By the time I saw the blood-red gravel strewn across the thrust stage at Southwark Playhouse I already knew the premise of Angus Cerini’s The Bleeding Tree. But had I not, this simple, but deeply impactful, set piece would have been a good indication of the macabre events that were about to unfold writes Caitlin Odell.

Bar a distressed grey backdrop and three wooden crates sitting on the gritty floor there was very little else in Jasmine Swan’s decidedly sparse set. But this is a great example of when less is more, because aside from being visually dramatic, and perhaps indicative of the domestic landscape in which our protagonists live, any more may have risked detracting from their captivating, larger-than-life performances. 

Image by Lidia Crisafull

As the lights come up, we are immediately made complicit in a murder, as a weary mother (Maria Gale), who is also a victim of longstanding domestic abuse, stands over the body of her husband. With her two daughters Ida (Elizabeth Dulau and Ada (Alexandra Jensen) at either side, they all stare at the empty space where the corpse is supposed to lie, frantically disputing what is to be done next.  

One of the play’s most defining features is the dialogue, which is almost lyrical in style. The three women deliver short, staccato lines, often interjecting to finish each other’s, which has the double effect of building tension whilst adding an element of dark humour. Instead of feeling sensationalist, their morbid fascination and fixation on the gruesome details of the incident (such as the gaping wound in the deceased’s neck), feels more like a nod to their humanness.  

But from the dialogue to the stage direction, everything that unfolds from thereon after does so with timing so airtight that a synergy is formed between this dynamic trio. As the only cast members, they take it in turns to seamlessly morph into other characters, to depict vignettes, fraught with tension and humour, of unwanted visitation from prying members of the community. And it’s the unexpected turns of events in these visits that change the course of the narrative entirely. 

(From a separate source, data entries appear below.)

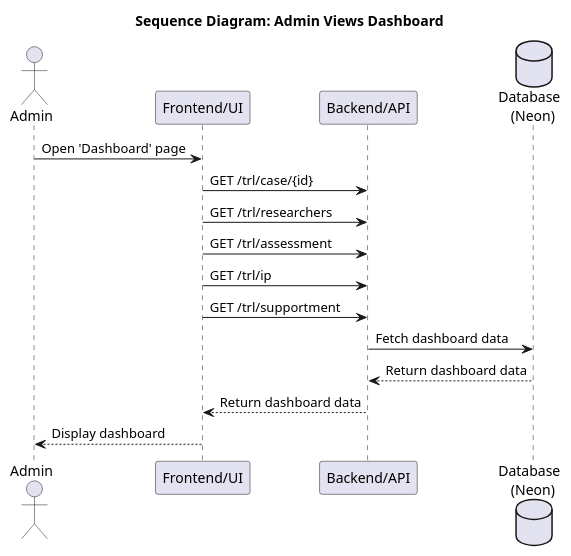
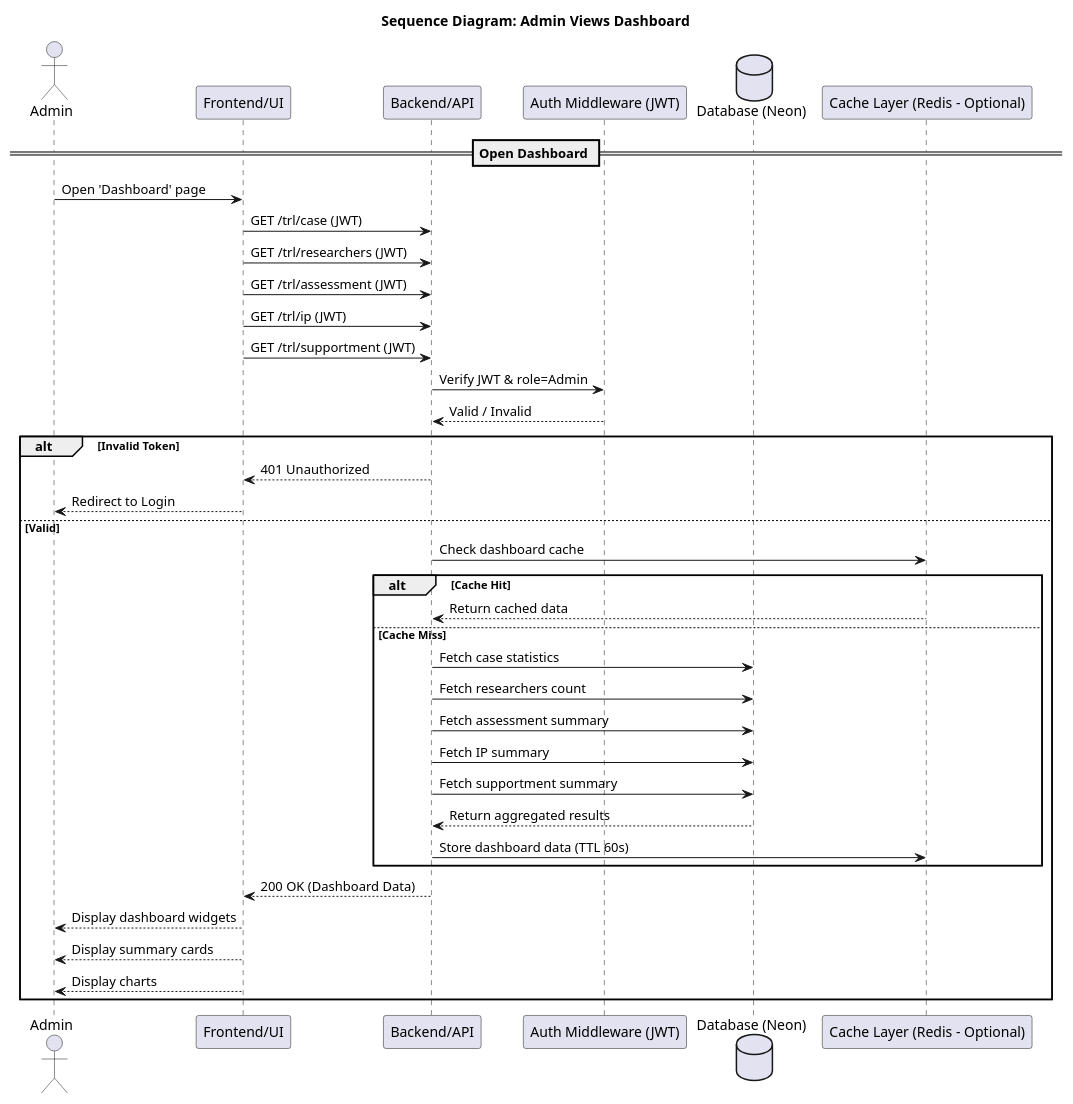
The diagram in sequence diagram/admin/admin_view_dashboard.puml (punyanuch-h/trl-research-frontend), drawn with PlantUML before and after one commit. The commit also changed 30 other files, not shown here.

First line of the commit message:
Fix/sq diagram (#95)

```diff
--- a/sequence diagram/admin/admin_view_dashboard.puml
+++ b/sequence diagram/admin/admin_view_dashboard.puml
@@ -1,20 +1,45 @@
 @startuml
 title Sequence Diagram: Admin Views Dashboard
 
 actor Admin
 participant "Frontend/UI" as UI
 participant "Backend/API" as API
-database "Database \n (Neon)" as DB
+participant "Auth Middleware (JWT)" as AUTH
+database "Database (Neon)" as DB
+participant "Cache Layer (Redis - Optional)" as CACHE
 
+== Open Dashboard ==
 Admin -> UI: Open 'Dashboard' page
-UI -> API: GET /trl/case/{id}
-UI -> API: GET /trl/researchers
-UI -> API: GET /trl/assessment
-UI -> API: GET /trl/ip
-UI -> API: GET /trl/supportment
-API -> DB: Fetch dashboard data
-DB --> API: Return dashboard data
-API --> UI: Return dashboard data
-UI --> Admin: Display dashboard
+UI -> API: GET /trl/case (JWT)
+UI -> API: GET /trl/researchers (JWT)
+UI -> API: GET /trl/assessment (JWT)
+UI -> API: GET /trl/ip (JWT)
+UI -> API: GET /trl/supportment (JWT)
+API -> AUTH: Verify JWT & role=Admin
+AUTH --> API: Valid / Invalid
+
+alt Invalid Token
+    API --> UI: 401 Unauthorized
+    UI --> Admin: Redirect to Login
+else Valid
+    API -> CACHE: Check dashboard cache
+    alt Cache Hit
+        CACHE --> API: Return cached data
+    else Cache Miss
+        API -> DB: Fetch case statistics
+        API -> DB: Fetch researchers count
+        API -> DB: Fetch assessment summary
+        API -> DB: Fetch IP summary
+        API -> DB: Fetch supportment summary
+        DB --> API: Return aggregated results
+        API -> CACHE: Store dashboard data (TTL 60s)
+    end
+    API --> UI: 200 OK (Dashboard Data)
+    UI --> Admin: Display dashboard widgets
+    UI --> Admin: Display summary cards
+    UI --> Admin: Display charts
+end
+
+
 
 @enduml
```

But despite offering an uplifting alternative to what feels like a sealed fate, it is far from a neat resolution. This reclaimed story of domestic abuse urges by-standing communities to take the opportunity for redemption, by offering their support before the situation escalates irreparably.  Southwark Playhouse Borough until June 22nd. Admission: £22, £18.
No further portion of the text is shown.